The theme was echoed Wednesday when the Ohio attorney general filed an appeal urging the U.S. Supreme Court to reinstate Ohio’s hate crimes law, struck down by the state’s Supreme Court in August in a decision akin to Wisconsin’s.
The two appeals, in conjunction with a decision by the state Supreme Court of Oregon in August to uphold a similar hate-crimes law in that state, x’make it more likely" that the U.S. Supreme Court will decide later this autumn to hear one of the appeals, said Steven Freeman, ADL’s legal director.
He said it was hard to predict whether the court would take the Wisconsin or Ohio case or both.
Milwaukee attorney Robert Friebert, a former president of the Milwaukee Jewish Council, will prepare the amicus brief on behalf of the Jewish organizations, together with the Washington law firm of Chadbourne and Parke and the ADL legal department.

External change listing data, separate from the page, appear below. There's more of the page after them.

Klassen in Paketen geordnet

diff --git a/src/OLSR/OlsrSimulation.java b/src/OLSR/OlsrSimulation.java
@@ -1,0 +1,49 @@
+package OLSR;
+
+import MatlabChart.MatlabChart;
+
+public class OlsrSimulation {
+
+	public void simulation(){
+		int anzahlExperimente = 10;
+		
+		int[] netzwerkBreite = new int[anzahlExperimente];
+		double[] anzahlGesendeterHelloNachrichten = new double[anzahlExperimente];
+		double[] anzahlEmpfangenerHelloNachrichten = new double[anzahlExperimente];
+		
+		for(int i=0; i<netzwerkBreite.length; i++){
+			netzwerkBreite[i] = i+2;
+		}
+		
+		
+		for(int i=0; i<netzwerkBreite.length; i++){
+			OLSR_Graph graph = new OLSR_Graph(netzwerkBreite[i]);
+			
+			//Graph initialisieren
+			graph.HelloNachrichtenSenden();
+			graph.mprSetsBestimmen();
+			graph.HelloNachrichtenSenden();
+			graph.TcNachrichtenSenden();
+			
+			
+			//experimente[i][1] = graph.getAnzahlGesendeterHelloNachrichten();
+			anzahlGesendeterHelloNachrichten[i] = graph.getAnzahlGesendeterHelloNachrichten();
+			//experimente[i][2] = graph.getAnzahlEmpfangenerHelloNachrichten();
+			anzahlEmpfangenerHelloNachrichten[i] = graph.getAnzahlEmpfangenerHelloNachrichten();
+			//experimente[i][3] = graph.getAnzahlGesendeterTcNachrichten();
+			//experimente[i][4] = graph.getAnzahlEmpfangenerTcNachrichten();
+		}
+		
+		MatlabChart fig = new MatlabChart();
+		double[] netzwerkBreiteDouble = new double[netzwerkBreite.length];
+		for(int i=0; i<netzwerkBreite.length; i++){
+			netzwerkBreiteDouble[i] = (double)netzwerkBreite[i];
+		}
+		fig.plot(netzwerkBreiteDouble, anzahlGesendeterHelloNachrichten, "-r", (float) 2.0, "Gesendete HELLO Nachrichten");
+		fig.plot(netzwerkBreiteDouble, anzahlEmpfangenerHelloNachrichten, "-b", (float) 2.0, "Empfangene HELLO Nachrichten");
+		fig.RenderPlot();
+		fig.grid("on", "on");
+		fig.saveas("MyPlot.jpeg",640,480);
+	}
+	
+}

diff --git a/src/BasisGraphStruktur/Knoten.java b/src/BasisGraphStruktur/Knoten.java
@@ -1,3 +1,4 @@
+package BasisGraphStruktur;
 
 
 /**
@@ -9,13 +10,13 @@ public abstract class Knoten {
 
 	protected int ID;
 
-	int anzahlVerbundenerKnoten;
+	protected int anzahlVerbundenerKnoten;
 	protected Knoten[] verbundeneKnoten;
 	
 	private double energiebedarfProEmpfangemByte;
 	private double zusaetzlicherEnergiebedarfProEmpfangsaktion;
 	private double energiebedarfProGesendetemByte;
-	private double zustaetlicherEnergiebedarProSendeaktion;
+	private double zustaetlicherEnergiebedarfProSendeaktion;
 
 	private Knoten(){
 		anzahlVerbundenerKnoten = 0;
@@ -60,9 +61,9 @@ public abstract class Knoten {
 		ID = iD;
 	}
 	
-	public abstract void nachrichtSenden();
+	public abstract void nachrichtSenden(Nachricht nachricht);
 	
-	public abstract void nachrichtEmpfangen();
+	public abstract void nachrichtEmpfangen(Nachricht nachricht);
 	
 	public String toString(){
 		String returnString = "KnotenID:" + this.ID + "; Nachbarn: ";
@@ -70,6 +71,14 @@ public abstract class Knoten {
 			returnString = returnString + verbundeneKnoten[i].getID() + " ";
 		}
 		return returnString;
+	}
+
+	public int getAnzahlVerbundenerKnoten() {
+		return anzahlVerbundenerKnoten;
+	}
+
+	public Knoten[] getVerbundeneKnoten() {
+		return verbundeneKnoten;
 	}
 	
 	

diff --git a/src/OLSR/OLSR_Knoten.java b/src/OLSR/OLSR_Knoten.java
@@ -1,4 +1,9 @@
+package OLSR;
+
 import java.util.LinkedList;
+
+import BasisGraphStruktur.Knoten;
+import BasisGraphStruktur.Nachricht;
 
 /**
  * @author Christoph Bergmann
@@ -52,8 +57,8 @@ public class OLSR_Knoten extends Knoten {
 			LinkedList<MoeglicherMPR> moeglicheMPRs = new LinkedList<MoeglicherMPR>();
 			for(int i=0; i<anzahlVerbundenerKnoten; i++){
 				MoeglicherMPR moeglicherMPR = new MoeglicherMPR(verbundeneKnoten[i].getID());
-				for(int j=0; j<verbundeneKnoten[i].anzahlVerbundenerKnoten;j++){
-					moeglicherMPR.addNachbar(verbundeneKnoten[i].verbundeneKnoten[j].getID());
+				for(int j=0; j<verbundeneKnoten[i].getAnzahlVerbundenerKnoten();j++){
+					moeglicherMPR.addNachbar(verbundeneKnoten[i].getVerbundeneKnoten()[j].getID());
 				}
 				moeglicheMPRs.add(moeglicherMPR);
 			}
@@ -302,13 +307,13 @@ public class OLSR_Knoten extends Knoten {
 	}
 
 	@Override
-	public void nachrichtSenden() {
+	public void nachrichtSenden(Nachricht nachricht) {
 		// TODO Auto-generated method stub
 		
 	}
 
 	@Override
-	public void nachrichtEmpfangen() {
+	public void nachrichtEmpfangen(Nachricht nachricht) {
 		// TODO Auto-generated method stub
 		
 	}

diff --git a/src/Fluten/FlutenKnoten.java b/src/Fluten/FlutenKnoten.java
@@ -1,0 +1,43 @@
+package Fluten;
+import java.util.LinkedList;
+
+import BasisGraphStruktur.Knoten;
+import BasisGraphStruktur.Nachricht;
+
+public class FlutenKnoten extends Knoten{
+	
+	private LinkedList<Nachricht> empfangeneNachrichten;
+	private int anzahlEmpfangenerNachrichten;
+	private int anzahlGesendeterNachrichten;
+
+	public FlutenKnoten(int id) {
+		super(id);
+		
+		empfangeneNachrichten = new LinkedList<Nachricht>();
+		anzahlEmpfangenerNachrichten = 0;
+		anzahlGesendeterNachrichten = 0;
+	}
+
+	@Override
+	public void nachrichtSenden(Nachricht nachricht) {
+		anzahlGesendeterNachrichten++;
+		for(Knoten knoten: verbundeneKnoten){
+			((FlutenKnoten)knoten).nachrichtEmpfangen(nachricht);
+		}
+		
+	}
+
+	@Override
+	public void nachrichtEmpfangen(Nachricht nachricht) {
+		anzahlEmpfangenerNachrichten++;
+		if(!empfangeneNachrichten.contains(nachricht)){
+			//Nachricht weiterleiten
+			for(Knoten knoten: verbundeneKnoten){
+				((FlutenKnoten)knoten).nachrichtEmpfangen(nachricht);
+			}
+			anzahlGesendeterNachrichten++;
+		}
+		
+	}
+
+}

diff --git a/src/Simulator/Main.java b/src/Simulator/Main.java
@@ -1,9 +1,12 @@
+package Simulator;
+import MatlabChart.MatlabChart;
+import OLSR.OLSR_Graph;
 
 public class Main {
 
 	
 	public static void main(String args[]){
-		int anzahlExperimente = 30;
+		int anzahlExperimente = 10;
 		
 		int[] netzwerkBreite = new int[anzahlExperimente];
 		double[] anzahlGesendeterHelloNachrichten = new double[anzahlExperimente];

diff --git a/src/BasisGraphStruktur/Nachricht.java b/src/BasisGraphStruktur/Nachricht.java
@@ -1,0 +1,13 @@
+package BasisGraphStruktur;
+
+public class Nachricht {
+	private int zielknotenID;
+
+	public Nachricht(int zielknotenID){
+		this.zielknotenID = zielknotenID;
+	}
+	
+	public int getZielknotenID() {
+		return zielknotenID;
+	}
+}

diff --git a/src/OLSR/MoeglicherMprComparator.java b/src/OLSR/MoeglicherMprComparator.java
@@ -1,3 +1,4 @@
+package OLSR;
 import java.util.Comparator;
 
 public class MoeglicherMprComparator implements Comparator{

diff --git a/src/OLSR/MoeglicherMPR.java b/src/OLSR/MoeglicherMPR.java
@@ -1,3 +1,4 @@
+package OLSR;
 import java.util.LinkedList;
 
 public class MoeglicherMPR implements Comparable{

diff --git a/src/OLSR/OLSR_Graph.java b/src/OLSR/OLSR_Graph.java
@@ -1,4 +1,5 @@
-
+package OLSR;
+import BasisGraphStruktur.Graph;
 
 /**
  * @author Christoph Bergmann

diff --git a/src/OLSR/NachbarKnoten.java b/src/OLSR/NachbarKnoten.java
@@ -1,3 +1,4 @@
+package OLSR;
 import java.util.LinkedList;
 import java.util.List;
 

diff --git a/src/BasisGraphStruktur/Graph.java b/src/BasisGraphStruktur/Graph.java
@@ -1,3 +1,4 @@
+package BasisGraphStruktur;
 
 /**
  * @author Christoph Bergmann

NJCRAC’s signature will represent 13 national and 117 Jewish community agencies throughout the United States, said Jerome Chanes, the umbrella group’s co- director for domestic concerns.
Additional signatories will also be sought from among non-Jewish organizations, particularly those that supported passage of the federal Hate Crimes Statistics Act of 1990, Freeman said.
As outlined in the appeal by Wisconsin Attorney General James Doyle, the Wisconsin case involves a 1989 incident in Kenosha. A young black man, Todd Mitchell, was standing with a group of younger black teen-agers after they had seen the film " "Mississippi Burning," which depicted a black child being beaten by whites.
When a white teen, Gregory Riddick, walked by, Mitchell urged the other blacks to "go get" the "white boy." They attacked Riddick, stole his tennis shoes and left him unconscious.
Mitchell was convicted of aggravated battery as a party to a crime. The local court determined that Mitchell’s crime qualified for consideration under Wisconsin’s hate-crimes law, which provides enhanced penalties for crimes if a perpetrator intentionally selects the victim because of ""race, religion, color, disability, sexual orientation, national origin or ancestry.”
Mitchell was sentenced to two years for battery, plus two years under the hate- crimes law for his motive in selecting the victim.
Mitchell appealed the additional sentence to the Wisconsin 2nd District Court of Appeals, claiming the hate-crimes law was too broad and penalized free speech. The appeal was rejected in June 1991.
Mitchell then appealed to the state Supreme Court. The majority opinion overturning the law was authored by Chief Justice Nathan Heffernan.
The attorney general’s brief quotes from the dissent of Justice Shirley Abrahamson in summarizing his position that the law "does not punish abstract beliefs or speech. The defendant’s beliefs or speech are only relevant as they relate directly to the commission of a crime.”
The brief also contends that the Wisconsin high court misunderstood the U.S. Supreme Court’s decision in June overturning a hate crimes ordinance in St. Paul, Minn.
Unlike the Wisconsin law, Doyle argues, the St. Paul ordinance targeted certain kinds of speech, ""fighting words,” based on the content of the expression."
In Ohio, Attorney General Lee Fisher appealed an Aug. 26 state Supreme Court ruling that the state’s 1987 ethnic intimidation law violated the Constitution’s protection of free speech.
Fisher pointed to the unanimous decision in the Oregon Supreme Court to uphold an ethnic intimidation law and said the U.S. Supreme Court should accept the case because a conflict existed between state courts.
He argued, too, that recent federal court decisions have held that a judge may take into account the harm caused by a racial crime when issuing a sentence.
(Contributing to this report were Leon Cohen of The Wisconsin Jewish Chronicle and the staff of the Cleveland Jewish News.)